◆ To do: For every line in the data below that contains "width", copy the line.

━━ Input data ━━

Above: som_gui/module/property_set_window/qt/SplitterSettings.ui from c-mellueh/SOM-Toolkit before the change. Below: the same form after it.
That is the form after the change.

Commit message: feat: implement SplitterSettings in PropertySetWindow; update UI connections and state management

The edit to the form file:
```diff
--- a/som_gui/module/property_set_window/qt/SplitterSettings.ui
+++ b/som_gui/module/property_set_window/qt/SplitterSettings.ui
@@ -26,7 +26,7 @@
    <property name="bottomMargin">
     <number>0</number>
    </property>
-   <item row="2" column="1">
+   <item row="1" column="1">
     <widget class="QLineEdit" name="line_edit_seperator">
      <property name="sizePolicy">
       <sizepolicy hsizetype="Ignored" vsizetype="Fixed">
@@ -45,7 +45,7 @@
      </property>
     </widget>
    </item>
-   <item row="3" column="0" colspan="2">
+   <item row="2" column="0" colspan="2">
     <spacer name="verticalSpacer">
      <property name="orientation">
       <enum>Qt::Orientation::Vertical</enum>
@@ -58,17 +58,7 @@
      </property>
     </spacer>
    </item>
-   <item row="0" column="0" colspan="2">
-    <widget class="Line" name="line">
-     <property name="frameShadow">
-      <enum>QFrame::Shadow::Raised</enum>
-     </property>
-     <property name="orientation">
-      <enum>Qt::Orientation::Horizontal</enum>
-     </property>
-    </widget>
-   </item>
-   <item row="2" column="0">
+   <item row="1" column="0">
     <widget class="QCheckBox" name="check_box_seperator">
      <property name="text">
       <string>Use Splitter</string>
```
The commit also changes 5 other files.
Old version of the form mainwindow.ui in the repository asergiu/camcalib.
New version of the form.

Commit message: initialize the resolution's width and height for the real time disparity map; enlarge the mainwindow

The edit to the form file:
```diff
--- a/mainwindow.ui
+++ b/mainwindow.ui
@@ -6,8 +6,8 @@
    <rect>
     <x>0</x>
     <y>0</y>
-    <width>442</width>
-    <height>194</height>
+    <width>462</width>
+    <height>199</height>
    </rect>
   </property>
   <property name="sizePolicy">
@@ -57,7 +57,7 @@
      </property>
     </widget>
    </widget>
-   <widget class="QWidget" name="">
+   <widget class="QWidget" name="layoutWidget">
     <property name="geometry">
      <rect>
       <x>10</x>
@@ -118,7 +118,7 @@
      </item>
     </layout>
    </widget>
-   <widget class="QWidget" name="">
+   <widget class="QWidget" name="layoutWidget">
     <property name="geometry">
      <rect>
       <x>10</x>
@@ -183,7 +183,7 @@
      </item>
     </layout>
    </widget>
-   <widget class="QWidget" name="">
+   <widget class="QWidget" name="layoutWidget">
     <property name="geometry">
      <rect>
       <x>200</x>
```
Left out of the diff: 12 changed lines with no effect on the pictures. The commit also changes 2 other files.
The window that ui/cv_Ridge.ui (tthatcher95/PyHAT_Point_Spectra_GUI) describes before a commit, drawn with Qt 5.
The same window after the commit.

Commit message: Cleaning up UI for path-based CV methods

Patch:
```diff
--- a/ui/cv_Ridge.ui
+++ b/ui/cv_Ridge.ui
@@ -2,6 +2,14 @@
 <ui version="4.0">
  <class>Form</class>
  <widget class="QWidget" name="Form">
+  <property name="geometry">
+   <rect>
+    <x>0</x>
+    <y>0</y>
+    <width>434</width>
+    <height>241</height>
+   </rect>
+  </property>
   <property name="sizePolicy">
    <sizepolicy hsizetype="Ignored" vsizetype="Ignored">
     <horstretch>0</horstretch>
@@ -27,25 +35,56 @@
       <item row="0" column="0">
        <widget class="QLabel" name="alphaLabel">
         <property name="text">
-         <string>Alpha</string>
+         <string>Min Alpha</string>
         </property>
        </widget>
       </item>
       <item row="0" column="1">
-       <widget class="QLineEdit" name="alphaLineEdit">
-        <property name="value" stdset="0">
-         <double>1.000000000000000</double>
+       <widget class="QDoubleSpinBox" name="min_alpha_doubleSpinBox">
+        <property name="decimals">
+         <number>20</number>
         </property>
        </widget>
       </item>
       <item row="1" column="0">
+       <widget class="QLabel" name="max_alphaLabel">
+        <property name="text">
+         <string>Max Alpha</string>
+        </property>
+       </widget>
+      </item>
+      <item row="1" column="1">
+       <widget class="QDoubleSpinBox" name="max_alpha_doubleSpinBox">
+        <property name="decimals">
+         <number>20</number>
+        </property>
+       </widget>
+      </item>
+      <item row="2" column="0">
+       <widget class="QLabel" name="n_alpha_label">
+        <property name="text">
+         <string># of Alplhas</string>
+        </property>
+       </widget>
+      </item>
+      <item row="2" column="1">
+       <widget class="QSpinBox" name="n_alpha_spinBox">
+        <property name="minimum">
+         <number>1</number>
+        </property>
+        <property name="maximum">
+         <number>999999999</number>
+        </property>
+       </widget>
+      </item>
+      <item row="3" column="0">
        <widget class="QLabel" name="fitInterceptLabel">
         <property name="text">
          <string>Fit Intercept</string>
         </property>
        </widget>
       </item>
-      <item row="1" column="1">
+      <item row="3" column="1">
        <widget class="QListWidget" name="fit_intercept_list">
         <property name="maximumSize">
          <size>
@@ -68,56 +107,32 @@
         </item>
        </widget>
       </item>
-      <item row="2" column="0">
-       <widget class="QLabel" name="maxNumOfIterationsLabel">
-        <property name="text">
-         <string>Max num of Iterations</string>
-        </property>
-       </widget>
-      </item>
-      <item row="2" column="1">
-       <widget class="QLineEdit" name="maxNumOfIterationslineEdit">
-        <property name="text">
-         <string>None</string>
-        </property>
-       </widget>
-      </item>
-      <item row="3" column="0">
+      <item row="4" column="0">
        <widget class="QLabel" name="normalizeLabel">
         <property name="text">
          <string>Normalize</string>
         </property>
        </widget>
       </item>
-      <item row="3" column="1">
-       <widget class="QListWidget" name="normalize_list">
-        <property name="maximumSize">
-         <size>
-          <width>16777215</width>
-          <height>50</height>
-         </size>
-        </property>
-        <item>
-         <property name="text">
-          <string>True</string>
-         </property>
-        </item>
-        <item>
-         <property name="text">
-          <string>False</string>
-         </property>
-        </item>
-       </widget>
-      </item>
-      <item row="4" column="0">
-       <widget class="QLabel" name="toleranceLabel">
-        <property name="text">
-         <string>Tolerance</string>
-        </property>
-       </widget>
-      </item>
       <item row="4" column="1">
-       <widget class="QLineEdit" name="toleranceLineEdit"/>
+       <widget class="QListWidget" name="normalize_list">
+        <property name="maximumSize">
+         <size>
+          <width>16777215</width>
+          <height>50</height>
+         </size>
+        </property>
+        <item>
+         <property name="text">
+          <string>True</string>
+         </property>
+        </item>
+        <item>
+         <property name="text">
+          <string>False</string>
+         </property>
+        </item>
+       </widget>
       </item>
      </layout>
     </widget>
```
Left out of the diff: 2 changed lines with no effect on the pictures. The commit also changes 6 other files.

━━━

◆ Completed exercise:
Commit message: initialize the resolution's width and height for the real time disparity map; enlarge the mainwindow
-    <width>442</width>
+    <width>462</width>
+    <width>434</width>
-          <width>16777215</width>
+          <width>16777215</width>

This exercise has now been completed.